One of the most popular innovation accelerators is IoT, and at the heart of it lies asset optimisation. It is a broad spectrum of technology but ultimately, IoT improves warehouse operational efficiency, increases safety and security, and enhances customer experience.

For example, DHL's South Asia Hub (SAH) at Changi Airfreight Centre has seen a dramatic growth in its efficiency with its automated system and multidimensional tunnel scanners that accelerate barcode reading. Smart security systems at SAH also enable retrieval of shipment-specific footages in mere seconds, greatly enhancing traceability. By connecting the previously unconnected, IoT creates immense potential for businesses to improve the speed and accuracy of decisions through the analysis and application of digital information.

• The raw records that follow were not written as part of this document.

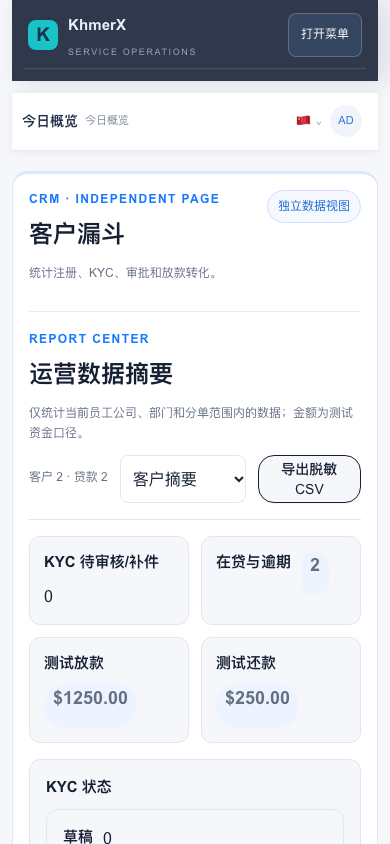
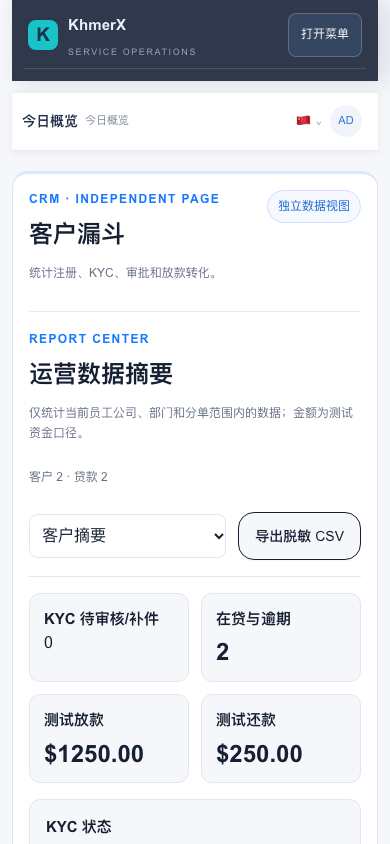
fix: normalize report KPI values on mobile

diff --git a/app/globals.css b/app/globals.css
@@ -241,9 +241,11 @@ fieldset.language-config{margin:16px 0;padding:14px 16px;border:1px solid var(--
 .auth-locale{position:static;z-index:120;display:flex;flex-wrap:nowrap;gap:4px;max-width:calc(100vw - 24px);margin-left:auto;flex-shrink:0}.auth-locale button{min-height:44px;border:1px solid #d8e3f3;border-radius:999px;background:#fff;color:#31517e;padding:6px 8px;font-size:12px;white-space:nowrap;cursor:pointer;box-shadow:0 4px 12px rgba(38,70,115,.08)}.auth-locale button:hover{border-color:#8eb5ec;color:#075bd5}.auth-locale button[aria-pressed=true]{border-color:var(--color-brand-primary);background:#edf3ff;color:var(--color-brand-primary);font-weight:700}
 /* Operator Grid: one scan-friendly row structure shared by customer, loan, bill, and report lists. */
 .operator-grid{display:grid;gap:12px;margin:16px 0}.operator-row{display:grid;grid-template-columns:minmax(0,1fr) auto;gap:12px 18px;align-items:start;padding:16px;border:1px solid var(--border);border-radius:12px;background:var(--card);min-width:0}.operator-row-main{min-width:0}.operator-row-heading{display:flex;align-items:center;gap:10px;min-width:0}.operator-row-heading h3{margin:0;min-width:0;color:var(--foreground);font-size:15px;overflow-wrap:anywhere}.operator-row-secondary,.operator-row-meta{margin:6px 0 0;color:var(--muted-foreground);font-size:12px;overflow-wrap:anywhere}.operator-row-meta{display:flex;flex-wrap:wrap;gap:8px 14px}.operator-row-status{display:inline-flex;align-items:center;min-height:28px;padding:0 9px;border-radius:999px;background:#edf3ff;color:var(--color-brand-primary);font-size:12px;font-weight:650;white-space:nowrap}.operator-row-actions{display:flex;align-items:center;justify-content:flex-end;gap:8px;min-width:0}.operator-row-extra{grid-column:1/-1;border-top:1px solid var(--border);padding-top:12px;min-width:0}.customer-list-row{padding:0;text-decoration:none}.customer-list-row .operator-row{width:100%;border:0;border-radius:0;background:transparent;text-align:left}.customer-list-row .operator-row-meta{justify-content:flex-end;color:var(--muted-foreground);font-weight:650}.customer-list-row:hover .operator-row,.customer-list-row.selected .operator-row{background:transparent}.report-kpis>.operator-row{padding:14px;border:1px solid var(--border);border-radius:11px;background:var(--background)}.report-kpis>.operator-row .operator-row-status{font-size:18px}.report-status-row{border:0;border-bottom:1px solid var(--border);border-radius:0;padding:9px 0;background:transparent}.report-status-row:last-child{border-bottom:0}.report-status-row .operator-row-meta{font-size:11px}.loan-workflow-row .operator-row-actions{max-width:100%}.loan-workflow-row .operator-row-actions .button-row{justify-content:flex-end;flex-wrap:wrap}
-@media(max-width:620px){.operator-row{grid-template-columns:minmax(0,1fr);gap:10px;padding:14px}.operator-row-actions{justify-content:stretch;flex-direction:column;align-items:stretch}.operator-row-actions>*{width:100%;min-height:44px}.operator-row-actions .button-row{display:flex;flex-direction:column;align-items:stretch;gap:8px}.operator-row-actions .button-row>*{width:100%;min-height:44px}.operator-row-heading{align-items:flex-start;flex-wrap:wrap}.operator-row-status{min-height:44px}.customer-list-row .operator-row{padding:14px}.report-kpis{gap:10px}.report-kpis>.operator-row{min-height:88px}.operator-grid{gap:10px}.operator-row-extra{width:100%;overflow-wrap:anywhere}}
+.report-kpis>.operator-row .operator-row-status-plain{display:block;min-height:0;padding:0;background:transparent;color:var(--foreground);font-size:24px;font-weight:700;line-height:1.2}
+.report-kpis>.operator-row .operator-row-heading{display:block}.report-kpis>.operator-row .operator-row-status-plain{margin-top:8px}
+@media(max-width:620px){.operator-row{grid-template-columns:minmax(0,1fr);gap:10px;padding:14px}.operator-row-actions{justify-content:stretch;flex-direction:column;align-items:stretch}.operator-row-actions>*{width:100%;min-height:44px}.operator-row-actions .button-row{display:flex;flex-direction:column;align-items:stretch;gap:8px}.operator-row-actions .button-row>*{width:100%;min-height:44px}.operator-row-heading{align-items:flex-start;flex-wrap:wrap}.operator-row-status{min-height:44px}.report-kpis>.operator-row .operator-row-status-plain{min-height:0}.customer-list-row .operator-row{padding:14px}.report-kpis{gap:10px}.report-kpis>.operator-row{min-height:88px}.operator-grid{gap:10px}.operator-row-extra{width:100%;overflow-wrap:anywhere}}
 .report-center{padding:24px}.report-center-head{padding-bottom:16px;border-bottom:1px solid var(--border);margin-bottom:24px}.report-kpis{gap:16px;margin:24px 0}.report-grid{gap:24px}.report-grid article{padding:16px}.report-center .empty,.report-center .error{margin:24px 0;padding:16px;border:1px solid var(--border);border-radius:12px;background:var(--background)}.report-center .error{color:var(--color-brand-primary)}
-@media(max-width:760px){.report-center{padding:16px}.report-center-head{padding-bottom:16px;margin-bottom:16px}.report-kpis{gap:12px;margin:16px 0}.report-grid{gap:16px}}
+@media(max-width:760px){.report-center{padding:16px}.report-center-head{padding-bottom:16px;margin-bottom:16px}.report-center-head .button-row{display:grid;grid-template-columns:minmax(0,1fr) auto;align-items:center}.report-center-head .button-row>span{grid-column:1/-1}.report-center-head .button-row>button{white-space:nowrap;min-width:max-content}.report-kpis{gap:12px;margin:16px 0}.report-grid{gap:16px}}
 body:has(.mini-app) .auth-locale{display:none}
 
 /* KYC queue: compact CRM cards keep identity, routing and actions easy to scan. */

diff --git a/components/report-center.tsx b/components/report-center.tsx
@@ -18,7 +18,7 @@ export function ReportCenter({customers,loans,entries,notifications,pageOnly=fal
   const statusRows=(labels:Record<string,string>,counts:Record<string,number>)=>Object.entries(labels).map(([key,label])=><OperatorRow key={key} className="report-status-row" title={label} status={counts[key]||0} meta={key}/>);
   return <section className="report-center panel" aria-label="数据报表">
     <div className="report-center-head"><div><p className="eyebrow">REPORT CENTER</p><h2>{pageOnly?'本页 · 运营数据摘要':'运营数据摘要'}</h2><p className="fine">仅统计当前员工公司、部门和分单范围内的数据；金额为测试资金口径。</p></div><div className="button-row"><span className="fine">客户 {customerTotal??customers.length} · 贷款 {loanTotal??loans.length}</span><select aria-label="导出报表类型" value={reportType} onChange={e=>setReportType(e.target.value)}><option value="customer_summary">客户摘要</option><option value="kyc_funnel">KYC/审批</option><option value="loan_cashflow">放款/还款</option><option value="collections">逾期催收</option></select><Button variant="outline" disabled={exporting} onClick={()=>void exportReport()}>{exporting?'生成中…':'导出脱敏 CSV'}</Button></div></div>
-    <div className="report-kpis"><OperatorRow title="KYC 待审核/补件" status={(kyc.submitted||0)+(kyc.needs_info||0)}/><OperatorRow title="在贷与逾期" status={(loan.active||0)+(loan.overdue||0)}/><OperatorRow title="测试放款" status={`$${funded.toFixed(2)}`}/><OperatorRow title="测试还款" status={`$${repaid.toFixed(2)}`}/></div>
+    <div className="report-kpis"><OperatorRow title="KYC 待审核/补件" status={(kyc.submitted||0)+(kyc.needs_info||0)} plainStatus/><OperatorRow title="在贷与逾期" status={(loan.active||0)+(loan.overdue||0)} plainStatus/><OperatorRow title="测试放款" status={`$${funded.toFixed(2)}`} plainStatus/><OperatorRow title="测试还款" status={`$${repaid.toFixed(2)}`} plainStatus/></div>
     <div className="report-grid"><article><h3>KYC 状态</h3>{statusRows(kycLabels,kyc)}</article><article><h3>贷款状态</h3>{statusRows(loanLabels,loan)}</article><article><h3>通知发送</h3><OperatorRow title="成功发送" status={delivered}/><OperatorRow title="失败/死信" status={failed} className={failed?'report-alert':''}/><OperatorRow title="总记录" status={notifications.length}/></article></div>
     {exportNotice&&<p className={exportNotice.startsWith('已')?'success':'error'} role="status">{exportNotice}</p>}<p className="fine report-note">导出仅包含当前员工可见范围，并对客户标识做脱敏；每次导出都会写入审计记录。</p>
   </section>;

diff --git a/components/operator-row.tsx b/components/operator-row.tsx
@@ -6,16 +6,17 @@ type OperatorRowProps={
   title:ReactNode;
   secondary?:ReactNode;
   status?:ReactNode;
+  plainStatus?:boolean;
   meta?:ReactNode;
   actions?:ReactNode;
   children?:ReactNode;
   className?:string;
 };
 
-export function OperatorRow({title,secondary,status,meta,actions,children,className=''}:OperatorRowProps){
+export function OperatorRow({title,secondary,status,plainStatus=false,meta,actions,children,className=''}:OperatorRowProps){
   return <article className={`operator-row ${className}`.trim()}>
     <div className="operator-row-main">
-      <div className="operator-row-heading"><h3>{title}</h3>{status&&<span className="operator-row-status">{status}</span>}</div>
+      <div className="operator-row-heading"><h3>{title}</h3>{status&&<span className={plainStatus?'operator-row-status operator-row-status-plain':'operator-row-status'}>{status}</span>}</div>
       {secondary&&<p className="operator-row-secondary">{secondary}</p>}
       {meta&&<div className="operator-row-meta">{meta}</div>}
     </div>

diff --git a/docs/review/ui-fix-3-customer-loan-reports-20261102.md b/docs/review/ui-fix-3-customer-loan-reports-20261102.md
@@ -2,7 +2,7 @@
 
 Date: 2026-11-02 (Asia/Phnom Penh)
 
-Before captures use merged `origin/main` at `1d3a282` (after PR #162); after captures use `feat/ui/fix-3-customer-loan-reports` at `55a8d39`. Playwright used synthetic local identity headers and route-mocked `/api/team` and `/api/state` responses; no production or remote service was contacted. All captures are 390×844 first-screen screenshots with `fullPage: false`, the CRM menu collapsed (`打开菜单` visible), and `scrollY: 0` after the first matching row was brought into view.
+Before captures use merged `origin/main` at `1d3a282` (after PR #162); after captures use `feat/ui/fix-3-customer-loan-reports` at the final screenshot-fix commit. Playwright used synthetic local identity headers and route-mocked `/api/team` and `/api/state` responses; no production or remote service was contacted. All captures are first-screen screenshots with `fullPage: false`; the 390px capture keeps the CRM menu collapsed (`打开菜单` visible) and `scrollY: 0` after the first matching row was brought into view.
 
 ## Capture matrix
 
@@ -10,11 +10,12 @@ Before captures use merged `origin/main` at `1d3a282` (after PR #162); after cap
 |---|---:|---|---|---|
[6 lines of base64/hex data omitted]
 
 ## Mobile verification
 
 - Customer list: both before and after show two visible `OperatorRow` customer rows (`CUS-0001`, `CUS-0002`), the first row is visible without horizontal overflow, and the menu remains collapsed. The after capture reflects the merged #162 mobile sidebar behavior.
 - Report center: all four KPI `OperatorRow` cards are visible before and after, with the collapsed menu and no horizontal overflow.
+- KPI values now render as uniform large, left-aligned numbers beneath each title without the status-pill background; the export control stays on one line at 390px.
 - The rendered customer-list and report-center rows do not receive `actions` props in this PR, so no vertical action-button stack is present in these two screenshots. This is recorded as a verification gap rather than inferred from CSS; the requested action-button evidence cannot be claimed by these captures.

Ultimately, the managers of tomorrow's supply chains will need to outpace rising costs without compromising service and one way to do that is to use automation for repetitive tasks to free up workers for higher-value work, thus increasing their productivity.


The advent of new technologies is sweeping the world by storm, and no company should expect to be exempted from it. But while change is uncertain, it need not be uncomfortable if we learn to plan ahead. To prepare themselves, businesses should start future-proofing their operations by exploring the application of new business models, customer solutions and new technologies - all to ensure greater efficiency and relevance with the rapidly changing times.

  • The writer is managing director for DHL Express Singapore.